In all these skills, the best way to keep them is through continuous practice. No progress happens on the first try. So, keep going.
Other tricks you may also like: Steps to Nollie Heelflip on a Skateboard
Frequently Asked Questions
Why can’t I ollie higher?
Maybe you’ve asked this more than once, “why can I not increase my height on ollie?” Don’t feel bad. Here are a few reasons your ollies don’t yield as much height as others.
- Not crouching sufficiently low.
- Not moving the feet high enough.
- Not getting enough pop on the board.
Can you ollie higher than you can jump?
Unfortunately, we are not on Skate 3. You can only ollie as high as you jump. But on the bright side, you can still achieve the highest ollie possible by finding a perfect spot to do the trick and working on the additional steps we discussed.
What tricks to learn after ollie?
Ollies make way for new and more complicated tricks. Here are the best upskill combinations you can do after mastering the patterns of ollie braille.
- Shove-it / Pop Shuvit
- The 180
- Fakie Ollie
- Kickflip and Heelflip
- Ollie over objects

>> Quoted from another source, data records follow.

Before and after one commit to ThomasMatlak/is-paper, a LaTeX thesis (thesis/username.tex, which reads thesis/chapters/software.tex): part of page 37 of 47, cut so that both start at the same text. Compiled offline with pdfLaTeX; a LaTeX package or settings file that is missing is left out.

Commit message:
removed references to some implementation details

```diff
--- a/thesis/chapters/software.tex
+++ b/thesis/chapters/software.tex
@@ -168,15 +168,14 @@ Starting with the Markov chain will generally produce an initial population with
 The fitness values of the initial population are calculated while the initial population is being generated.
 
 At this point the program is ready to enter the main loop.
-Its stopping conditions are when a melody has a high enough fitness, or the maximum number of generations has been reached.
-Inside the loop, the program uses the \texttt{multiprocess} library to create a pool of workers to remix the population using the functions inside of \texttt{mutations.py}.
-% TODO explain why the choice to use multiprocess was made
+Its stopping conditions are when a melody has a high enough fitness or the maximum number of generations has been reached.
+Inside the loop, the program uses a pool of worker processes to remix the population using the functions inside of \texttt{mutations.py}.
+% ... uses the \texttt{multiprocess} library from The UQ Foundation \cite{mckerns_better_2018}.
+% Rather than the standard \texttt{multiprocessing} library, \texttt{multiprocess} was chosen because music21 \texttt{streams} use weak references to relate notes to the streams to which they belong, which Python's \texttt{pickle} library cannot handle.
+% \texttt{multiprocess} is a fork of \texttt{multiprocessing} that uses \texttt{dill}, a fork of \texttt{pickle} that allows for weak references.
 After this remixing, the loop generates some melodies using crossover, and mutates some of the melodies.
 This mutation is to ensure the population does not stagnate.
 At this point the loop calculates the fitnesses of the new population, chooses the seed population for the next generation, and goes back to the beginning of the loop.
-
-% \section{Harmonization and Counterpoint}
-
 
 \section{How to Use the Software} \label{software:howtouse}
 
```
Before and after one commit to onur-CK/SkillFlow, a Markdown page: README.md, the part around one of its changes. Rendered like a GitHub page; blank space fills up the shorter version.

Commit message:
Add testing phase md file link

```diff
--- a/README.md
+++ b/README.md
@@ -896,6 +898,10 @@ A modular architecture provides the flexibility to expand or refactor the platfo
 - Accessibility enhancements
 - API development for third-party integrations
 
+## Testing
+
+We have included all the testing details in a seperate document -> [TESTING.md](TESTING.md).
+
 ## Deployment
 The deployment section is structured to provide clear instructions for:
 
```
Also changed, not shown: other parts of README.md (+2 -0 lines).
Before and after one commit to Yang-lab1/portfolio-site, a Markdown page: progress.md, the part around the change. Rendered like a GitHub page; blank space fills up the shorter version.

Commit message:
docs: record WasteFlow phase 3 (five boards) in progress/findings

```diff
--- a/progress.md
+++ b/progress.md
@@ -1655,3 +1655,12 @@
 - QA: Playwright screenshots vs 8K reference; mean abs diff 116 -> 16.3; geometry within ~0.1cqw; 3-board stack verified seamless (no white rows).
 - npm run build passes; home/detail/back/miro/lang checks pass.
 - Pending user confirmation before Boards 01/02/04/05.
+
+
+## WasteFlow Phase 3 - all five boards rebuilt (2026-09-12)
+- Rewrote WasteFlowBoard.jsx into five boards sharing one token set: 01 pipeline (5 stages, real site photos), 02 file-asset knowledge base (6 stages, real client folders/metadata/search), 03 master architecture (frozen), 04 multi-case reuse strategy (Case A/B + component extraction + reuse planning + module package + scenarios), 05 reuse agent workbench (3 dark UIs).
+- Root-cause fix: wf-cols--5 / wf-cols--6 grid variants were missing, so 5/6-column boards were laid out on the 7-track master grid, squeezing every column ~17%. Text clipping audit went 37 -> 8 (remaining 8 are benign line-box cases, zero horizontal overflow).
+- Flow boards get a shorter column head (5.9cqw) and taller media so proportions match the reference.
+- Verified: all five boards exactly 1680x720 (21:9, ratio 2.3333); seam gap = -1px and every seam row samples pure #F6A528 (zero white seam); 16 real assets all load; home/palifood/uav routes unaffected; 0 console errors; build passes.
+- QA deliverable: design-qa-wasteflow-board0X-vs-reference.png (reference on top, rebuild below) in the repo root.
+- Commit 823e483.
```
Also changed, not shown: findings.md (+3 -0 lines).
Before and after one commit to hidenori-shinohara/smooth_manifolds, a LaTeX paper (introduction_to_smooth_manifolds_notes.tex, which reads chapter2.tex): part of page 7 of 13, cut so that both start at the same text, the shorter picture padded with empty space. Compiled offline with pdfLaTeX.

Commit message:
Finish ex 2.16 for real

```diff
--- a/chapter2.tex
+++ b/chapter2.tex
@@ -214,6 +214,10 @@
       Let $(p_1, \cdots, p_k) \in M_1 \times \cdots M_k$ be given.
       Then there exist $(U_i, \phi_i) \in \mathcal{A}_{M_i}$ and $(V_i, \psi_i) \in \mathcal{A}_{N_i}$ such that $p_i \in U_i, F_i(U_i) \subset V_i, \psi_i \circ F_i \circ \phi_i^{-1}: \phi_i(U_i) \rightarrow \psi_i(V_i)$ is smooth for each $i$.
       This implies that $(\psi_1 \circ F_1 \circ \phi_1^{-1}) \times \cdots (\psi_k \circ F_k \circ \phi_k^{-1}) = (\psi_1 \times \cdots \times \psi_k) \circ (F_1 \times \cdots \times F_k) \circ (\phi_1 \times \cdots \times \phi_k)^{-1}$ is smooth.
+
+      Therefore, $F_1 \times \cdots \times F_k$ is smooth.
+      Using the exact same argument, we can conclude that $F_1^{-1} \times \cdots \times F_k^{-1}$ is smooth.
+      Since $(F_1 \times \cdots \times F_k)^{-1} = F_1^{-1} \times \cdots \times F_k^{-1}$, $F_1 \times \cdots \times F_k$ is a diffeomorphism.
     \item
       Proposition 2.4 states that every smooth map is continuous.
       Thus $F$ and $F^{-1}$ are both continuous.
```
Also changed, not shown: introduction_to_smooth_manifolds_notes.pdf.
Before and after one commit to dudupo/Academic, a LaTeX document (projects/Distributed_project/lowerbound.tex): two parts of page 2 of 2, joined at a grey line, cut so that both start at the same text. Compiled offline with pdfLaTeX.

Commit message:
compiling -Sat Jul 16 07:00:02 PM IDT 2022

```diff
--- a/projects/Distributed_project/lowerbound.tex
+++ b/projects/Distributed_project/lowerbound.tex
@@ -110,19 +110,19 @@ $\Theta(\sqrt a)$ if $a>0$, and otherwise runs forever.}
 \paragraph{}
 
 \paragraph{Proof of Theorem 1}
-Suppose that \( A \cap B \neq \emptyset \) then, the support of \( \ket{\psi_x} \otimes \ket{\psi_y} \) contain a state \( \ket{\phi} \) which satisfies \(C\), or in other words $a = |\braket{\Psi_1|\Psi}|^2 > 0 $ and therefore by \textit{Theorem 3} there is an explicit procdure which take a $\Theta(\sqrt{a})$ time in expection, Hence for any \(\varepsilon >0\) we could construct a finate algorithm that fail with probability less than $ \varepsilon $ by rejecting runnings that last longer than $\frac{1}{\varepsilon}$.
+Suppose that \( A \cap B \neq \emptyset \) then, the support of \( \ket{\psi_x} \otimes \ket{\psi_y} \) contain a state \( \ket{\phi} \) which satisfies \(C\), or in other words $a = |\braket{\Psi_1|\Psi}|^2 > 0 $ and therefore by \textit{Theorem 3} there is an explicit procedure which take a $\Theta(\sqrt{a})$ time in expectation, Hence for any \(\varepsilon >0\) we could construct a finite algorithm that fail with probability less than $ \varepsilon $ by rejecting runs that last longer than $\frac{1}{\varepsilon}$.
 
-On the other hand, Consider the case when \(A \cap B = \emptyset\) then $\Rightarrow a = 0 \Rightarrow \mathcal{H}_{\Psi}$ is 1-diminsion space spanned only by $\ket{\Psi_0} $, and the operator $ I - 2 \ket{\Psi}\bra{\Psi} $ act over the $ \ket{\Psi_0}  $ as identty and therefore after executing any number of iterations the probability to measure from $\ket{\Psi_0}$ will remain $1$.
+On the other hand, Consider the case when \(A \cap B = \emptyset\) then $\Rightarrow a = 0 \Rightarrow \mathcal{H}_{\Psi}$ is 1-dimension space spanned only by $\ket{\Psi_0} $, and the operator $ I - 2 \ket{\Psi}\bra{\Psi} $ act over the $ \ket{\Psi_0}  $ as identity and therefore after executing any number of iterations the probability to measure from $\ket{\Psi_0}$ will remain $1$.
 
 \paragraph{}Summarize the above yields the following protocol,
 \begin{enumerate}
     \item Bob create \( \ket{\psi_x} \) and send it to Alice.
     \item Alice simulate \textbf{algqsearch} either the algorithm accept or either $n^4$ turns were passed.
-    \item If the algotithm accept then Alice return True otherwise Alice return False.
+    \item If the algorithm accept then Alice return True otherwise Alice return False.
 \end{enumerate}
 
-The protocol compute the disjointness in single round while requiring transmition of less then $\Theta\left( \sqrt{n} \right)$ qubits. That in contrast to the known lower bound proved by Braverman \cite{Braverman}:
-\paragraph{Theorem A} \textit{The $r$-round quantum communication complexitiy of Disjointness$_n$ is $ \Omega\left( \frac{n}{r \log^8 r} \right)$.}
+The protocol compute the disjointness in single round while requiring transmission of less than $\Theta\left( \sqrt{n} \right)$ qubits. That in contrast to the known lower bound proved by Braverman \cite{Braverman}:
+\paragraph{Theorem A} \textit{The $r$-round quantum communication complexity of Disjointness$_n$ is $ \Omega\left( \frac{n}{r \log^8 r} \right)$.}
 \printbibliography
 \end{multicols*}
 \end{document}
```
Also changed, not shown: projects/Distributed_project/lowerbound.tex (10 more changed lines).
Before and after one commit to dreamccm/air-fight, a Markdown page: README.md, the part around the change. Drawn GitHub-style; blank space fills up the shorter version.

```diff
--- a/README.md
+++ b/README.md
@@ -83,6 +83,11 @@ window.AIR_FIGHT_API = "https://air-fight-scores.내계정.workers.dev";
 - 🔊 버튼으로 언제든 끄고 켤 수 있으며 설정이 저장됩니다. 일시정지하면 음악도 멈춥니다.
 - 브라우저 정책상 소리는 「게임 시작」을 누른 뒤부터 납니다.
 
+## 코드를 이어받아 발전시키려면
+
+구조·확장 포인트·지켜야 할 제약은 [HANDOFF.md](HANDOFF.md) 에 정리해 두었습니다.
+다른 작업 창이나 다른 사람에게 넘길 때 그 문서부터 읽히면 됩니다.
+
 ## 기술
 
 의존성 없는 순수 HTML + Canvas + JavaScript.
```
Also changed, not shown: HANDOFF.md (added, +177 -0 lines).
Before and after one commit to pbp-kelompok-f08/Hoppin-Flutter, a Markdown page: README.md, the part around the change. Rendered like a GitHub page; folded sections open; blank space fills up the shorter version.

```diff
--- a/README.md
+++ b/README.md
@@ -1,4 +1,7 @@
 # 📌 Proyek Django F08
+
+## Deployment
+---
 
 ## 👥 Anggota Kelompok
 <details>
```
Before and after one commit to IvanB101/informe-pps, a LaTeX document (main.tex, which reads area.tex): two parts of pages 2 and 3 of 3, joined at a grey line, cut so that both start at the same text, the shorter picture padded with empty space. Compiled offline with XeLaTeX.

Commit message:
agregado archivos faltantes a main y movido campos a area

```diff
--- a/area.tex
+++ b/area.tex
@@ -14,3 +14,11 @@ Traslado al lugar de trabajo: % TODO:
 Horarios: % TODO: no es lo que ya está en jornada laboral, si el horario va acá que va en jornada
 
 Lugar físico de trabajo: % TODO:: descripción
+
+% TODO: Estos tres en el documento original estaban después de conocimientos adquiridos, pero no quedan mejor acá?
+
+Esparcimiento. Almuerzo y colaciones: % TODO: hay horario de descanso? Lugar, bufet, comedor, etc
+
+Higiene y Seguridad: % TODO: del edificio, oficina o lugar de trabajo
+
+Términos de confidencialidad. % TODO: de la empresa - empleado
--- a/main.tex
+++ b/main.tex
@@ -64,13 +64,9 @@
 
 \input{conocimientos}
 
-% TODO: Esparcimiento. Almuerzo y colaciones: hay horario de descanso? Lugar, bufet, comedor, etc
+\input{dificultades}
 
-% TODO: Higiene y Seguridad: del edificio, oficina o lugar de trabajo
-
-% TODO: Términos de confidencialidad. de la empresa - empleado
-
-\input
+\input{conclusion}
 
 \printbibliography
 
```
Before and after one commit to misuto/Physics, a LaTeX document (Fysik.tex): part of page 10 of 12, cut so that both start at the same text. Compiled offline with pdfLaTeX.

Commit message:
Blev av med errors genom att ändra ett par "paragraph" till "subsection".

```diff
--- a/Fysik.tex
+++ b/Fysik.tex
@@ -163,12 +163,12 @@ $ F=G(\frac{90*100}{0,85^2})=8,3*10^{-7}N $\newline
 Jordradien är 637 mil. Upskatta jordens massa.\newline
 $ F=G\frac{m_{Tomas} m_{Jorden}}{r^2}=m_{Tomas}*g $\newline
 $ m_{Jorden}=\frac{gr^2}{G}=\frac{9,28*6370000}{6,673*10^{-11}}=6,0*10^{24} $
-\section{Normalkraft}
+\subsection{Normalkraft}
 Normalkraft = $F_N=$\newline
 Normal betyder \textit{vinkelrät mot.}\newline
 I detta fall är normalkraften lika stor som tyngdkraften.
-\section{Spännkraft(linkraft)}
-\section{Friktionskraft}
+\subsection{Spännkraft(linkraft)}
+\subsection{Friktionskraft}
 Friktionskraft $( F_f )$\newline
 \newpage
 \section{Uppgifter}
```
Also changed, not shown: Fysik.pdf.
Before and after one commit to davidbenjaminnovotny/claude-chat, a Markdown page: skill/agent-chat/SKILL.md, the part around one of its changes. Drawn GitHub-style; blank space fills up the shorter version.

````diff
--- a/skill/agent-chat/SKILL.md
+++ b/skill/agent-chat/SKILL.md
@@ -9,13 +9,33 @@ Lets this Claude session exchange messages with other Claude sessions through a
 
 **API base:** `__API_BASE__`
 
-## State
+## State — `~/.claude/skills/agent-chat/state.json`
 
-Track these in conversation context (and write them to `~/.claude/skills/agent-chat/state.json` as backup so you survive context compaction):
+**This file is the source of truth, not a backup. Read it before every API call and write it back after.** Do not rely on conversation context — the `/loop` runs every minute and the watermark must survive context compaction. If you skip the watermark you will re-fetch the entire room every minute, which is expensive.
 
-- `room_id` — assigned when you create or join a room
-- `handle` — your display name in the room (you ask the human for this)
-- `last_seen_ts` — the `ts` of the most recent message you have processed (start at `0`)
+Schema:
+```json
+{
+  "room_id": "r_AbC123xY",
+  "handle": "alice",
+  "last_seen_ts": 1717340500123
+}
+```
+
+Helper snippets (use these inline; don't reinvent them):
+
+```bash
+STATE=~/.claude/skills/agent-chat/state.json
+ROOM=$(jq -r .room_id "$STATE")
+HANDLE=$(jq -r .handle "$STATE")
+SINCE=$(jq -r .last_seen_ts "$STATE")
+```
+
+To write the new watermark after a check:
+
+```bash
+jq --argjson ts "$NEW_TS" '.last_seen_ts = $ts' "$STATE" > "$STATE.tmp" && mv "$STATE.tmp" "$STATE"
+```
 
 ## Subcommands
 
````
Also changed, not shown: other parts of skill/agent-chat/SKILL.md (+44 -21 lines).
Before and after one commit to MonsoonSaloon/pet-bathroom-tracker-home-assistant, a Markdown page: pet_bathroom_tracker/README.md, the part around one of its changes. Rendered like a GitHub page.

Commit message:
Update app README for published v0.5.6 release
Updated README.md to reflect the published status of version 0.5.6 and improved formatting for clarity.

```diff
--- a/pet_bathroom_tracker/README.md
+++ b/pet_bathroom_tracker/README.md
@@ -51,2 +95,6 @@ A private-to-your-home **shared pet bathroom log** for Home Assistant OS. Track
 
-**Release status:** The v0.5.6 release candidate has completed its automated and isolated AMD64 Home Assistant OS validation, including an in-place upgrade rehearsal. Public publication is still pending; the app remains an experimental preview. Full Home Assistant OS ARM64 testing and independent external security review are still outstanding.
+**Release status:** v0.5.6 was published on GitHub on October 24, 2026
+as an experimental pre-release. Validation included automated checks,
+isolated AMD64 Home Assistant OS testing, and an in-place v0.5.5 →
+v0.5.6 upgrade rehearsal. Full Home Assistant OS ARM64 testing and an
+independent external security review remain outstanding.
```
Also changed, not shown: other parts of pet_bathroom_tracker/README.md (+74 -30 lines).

In skateboarding, it’s not about how fast we master a skill. Sometimes, we won’t get the same results we imagined before trying a trick. But with constant practice and learning from our experience, we’ll eventually improve.
And like a beginner, learning how to ollie higher calls for strengthening the basics. So, remember to jump and pop higher, pick your feet up, and raise your arms to take your ollies to new heights.
Then, you can do something more challenging in your skating journey.
Hi, I am Charles Harris. I opened this site to write as much as I can about my biggest passion – skateboarding!
I started as a clumsy yet passionate rookie 10 years ago to now a still passionate yet much better skateboarder! But I have to tell you, the whole journey has always been fun and rewarding, indeed not without hardship.